Although uncommon, it is possible for the Government to prohibit the company from sponsoring additional foreign national employees. For example, a very harsh enforcement action concerned a company that collaborated to bring several workers into India on business visas and rotated teams to provide for a continuous work force within the scope of the business visa. The company was raided and audited and was then subject to a ban. As India’s economy continues to grow, attracting more foreign workers, the Government is establishing systems to track and control the flow of foreign nationals. The MHA has been implementing, in phases, a centralized border control and immigration compliance technology, the Immigration, Visa and Foreigners Registration and Tracking (IVFRT) with an objective to develop and implement a secure framework that facilitates and tracks foreign nationals visiting and living in India. With the IVFRT, compliance is now more easily monitored and tracked requiring companies to be more vigilant about visa use and status violations.
The IVFRT monitors:
- Foreign visitors and workers entering the country do so with appropriate visas and continue to remain in the country in compliance with their visa status; and
- Tracks foreign nationals who have overstayed in the country illegally.
Foreign nationals must note that all entries and departures are recorded in a central database, which is accessible to multiple government agencies. Foreign nationals should ensure that they comply with all the regulations to avoid higher scrutiny/interrogation, imprisonment, monetary penalties, refusal of entry or deportation.

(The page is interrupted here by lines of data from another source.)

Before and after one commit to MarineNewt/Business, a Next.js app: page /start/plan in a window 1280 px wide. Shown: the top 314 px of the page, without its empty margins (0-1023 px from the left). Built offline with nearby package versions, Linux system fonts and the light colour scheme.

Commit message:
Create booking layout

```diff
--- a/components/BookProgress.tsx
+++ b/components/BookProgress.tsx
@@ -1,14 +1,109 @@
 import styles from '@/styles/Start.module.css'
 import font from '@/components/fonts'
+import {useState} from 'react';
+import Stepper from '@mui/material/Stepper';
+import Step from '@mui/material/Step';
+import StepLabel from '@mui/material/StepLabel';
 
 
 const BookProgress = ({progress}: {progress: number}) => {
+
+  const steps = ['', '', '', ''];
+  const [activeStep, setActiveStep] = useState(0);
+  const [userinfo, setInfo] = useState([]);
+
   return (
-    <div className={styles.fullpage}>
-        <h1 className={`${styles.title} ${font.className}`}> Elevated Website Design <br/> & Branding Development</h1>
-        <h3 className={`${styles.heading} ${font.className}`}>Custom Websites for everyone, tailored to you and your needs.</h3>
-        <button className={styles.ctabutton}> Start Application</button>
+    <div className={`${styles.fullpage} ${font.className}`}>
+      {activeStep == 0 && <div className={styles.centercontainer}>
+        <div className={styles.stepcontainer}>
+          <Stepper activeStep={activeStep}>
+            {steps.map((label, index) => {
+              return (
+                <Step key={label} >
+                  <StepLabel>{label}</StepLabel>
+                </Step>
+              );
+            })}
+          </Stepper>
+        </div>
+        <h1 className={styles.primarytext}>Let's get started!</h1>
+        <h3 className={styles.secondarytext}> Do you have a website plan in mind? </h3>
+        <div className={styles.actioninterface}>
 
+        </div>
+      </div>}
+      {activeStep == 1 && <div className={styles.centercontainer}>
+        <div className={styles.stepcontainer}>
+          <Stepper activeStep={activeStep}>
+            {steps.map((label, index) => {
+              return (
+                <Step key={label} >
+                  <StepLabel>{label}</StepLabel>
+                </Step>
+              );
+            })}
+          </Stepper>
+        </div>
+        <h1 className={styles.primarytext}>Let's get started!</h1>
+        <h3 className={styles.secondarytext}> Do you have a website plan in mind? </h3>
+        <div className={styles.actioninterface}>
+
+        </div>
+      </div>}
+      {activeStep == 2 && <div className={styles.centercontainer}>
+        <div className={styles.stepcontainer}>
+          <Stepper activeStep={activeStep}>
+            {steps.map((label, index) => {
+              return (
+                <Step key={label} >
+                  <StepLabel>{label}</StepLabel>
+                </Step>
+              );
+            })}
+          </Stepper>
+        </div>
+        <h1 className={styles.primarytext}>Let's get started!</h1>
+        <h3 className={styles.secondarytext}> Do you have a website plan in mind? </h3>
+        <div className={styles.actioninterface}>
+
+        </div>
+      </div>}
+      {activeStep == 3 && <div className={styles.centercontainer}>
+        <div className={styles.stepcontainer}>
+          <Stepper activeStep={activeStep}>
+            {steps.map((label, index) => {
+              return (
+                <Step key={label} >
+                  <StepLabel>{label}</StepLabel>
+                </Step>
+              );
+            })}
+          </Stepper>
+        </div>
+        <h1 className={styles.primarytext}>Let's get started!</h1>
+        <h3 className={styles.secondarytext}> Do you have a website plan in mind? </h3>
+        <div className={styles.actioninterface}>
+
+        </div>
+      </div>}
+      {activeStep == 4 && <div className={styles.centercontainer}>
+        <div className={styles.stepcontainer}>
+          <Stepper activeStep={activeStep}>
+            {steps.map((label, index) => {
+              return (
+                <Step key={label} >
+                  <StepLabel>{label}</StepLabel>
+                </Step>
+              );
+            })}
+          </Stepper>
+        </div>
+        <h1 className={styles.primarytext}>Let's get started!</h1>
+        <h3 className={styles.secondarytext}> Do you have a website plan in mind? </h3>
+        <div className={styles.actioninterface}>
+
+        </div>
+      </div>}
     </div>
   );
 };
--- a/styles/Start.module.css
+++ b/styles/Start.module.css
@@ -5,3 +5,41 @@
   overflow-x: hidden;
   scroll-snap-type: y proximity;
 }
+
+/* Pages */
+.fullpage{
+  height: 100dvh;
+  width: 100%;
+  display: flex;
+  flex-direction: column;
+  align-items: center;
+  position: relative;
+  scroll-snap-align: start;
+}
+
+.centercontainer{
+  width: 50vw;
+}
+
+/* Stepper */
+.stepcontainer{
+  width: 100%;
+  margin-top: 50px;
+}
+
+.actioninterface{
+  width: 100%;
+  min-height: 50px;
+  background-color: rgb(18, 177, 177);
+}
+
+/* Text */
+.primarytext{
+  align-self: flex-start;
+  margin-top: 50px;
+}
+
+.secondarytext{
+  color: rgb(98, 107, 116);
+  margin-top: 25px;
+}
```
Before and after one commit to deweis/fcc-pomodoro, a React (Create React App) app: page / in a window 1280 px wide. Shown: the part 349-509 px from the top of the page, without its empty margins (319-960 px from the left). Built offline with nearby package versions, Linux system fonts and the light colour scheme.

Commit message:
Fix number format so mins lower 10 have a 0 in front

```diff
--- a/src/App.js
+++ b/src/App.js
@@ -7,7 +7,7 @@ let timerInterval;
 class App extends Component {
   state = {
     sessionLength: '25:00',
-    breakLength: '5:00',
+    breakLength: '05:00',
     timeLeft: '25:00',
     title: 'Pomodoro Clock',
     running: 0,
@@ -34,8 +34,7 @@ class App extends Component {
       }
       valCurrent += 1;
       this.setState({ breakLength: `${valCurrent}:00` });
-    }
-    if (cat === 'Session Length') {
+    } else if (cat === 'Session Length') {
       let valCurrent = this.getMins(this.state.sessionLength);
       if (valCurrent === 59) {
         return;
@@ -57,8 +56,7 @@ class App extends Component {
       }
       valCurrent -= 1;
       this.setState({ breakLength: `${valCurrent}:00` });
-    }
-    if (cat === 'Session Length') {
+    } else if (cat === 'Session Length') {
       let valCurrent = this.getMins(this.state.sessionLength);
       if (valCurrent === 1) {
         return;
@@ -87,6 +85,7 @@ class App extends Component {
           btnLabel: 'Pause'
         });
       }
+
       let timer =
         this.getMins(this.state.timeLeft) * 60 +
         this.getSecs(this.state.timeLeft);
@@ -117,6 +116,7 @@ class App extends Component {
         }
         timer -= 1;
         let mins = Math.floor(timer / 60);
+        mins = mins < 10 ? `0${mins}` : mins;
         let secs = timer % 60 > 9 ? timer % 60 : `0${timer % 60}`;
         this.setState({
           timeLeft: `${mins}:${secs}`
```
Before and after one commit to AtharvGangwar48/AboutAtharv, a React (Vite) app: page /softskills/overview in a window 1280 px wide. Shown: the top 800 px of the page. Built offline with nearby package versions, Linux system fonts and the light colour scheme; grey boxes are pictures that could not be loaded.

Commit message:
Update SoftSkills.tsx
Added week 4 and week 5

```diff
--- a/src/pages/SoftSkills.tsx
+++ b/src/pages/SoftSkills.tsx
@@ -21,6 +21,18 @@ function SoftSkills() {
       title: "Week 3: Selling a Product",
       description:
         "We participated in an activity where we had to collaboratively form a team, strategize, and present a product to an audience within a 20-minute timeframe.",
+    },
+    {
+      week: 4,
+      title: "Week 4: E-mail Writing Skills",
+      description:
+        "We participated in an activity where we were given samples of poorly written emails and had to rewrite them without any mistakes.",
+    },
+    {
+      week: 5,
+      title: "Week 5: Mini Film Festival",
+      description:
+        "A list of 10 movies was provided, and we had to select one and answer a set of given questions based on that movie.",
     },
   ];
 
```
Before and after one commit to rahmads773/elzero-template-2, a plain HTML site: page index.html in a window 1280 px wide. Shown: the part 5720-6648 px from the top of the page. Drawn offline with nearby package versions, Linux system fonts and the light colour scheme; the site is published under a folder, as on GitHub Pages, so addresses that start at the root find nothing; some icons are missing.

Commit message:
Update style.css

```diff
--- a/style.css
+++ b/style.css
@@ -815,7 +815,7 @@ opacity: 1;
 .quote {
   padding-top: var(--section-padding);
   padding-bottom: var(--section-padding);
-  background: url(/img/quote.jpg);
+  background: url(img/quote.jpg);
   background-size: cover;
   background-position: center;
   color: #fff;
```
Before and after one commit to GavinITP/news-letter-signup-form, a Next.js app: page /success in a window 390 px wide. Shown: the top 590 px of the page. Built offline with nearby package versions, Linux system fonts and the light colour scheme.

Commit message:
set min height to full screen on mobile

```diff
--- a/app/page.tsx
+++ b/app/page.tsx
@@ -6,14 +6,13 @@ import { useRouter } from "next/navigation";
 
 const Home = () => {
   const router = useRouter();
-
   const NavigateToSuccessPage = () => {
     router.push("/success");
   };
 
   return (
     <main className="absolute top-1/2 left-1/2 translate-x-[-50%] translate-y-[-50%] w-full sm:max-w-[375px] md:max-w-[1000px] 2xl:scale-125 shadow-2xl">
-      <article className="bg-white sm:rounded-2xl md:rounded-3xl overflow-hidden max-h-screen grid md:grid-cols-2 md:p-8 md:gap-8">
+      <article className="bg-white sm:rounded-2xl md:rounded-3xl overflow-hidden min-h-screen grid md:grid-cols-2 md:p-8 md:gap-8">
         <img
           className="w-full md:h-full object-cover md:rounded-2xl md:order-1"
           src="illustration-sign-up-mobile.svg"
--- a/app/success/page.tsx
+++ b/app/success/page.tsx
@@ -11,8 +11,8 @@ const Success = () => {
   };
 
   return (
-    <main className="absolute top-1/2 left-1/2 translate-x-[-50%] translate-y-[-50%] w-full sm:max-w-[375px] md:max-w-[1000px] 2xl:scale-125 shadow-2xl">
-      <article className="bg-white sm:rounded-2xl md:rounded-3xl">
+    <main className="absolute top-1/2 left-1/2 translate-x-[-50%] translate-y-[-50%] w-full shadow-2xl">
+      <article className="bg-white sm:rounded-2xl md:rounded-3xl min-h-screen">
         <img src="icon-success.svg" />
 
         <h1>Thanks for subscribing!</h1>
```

As long as individuals are working under an appropriate visa and are in compliance with the registration requirements on arrival (if any), there are generally no immigration risks. However, frequent travel on business visas may potentially result in denial of admission, visa cancellation, deportation, penalties, sanctions on the employer, ban on employing foreign nations (for severe violations) and/or imprisonment if the violation warrant it (very rarely).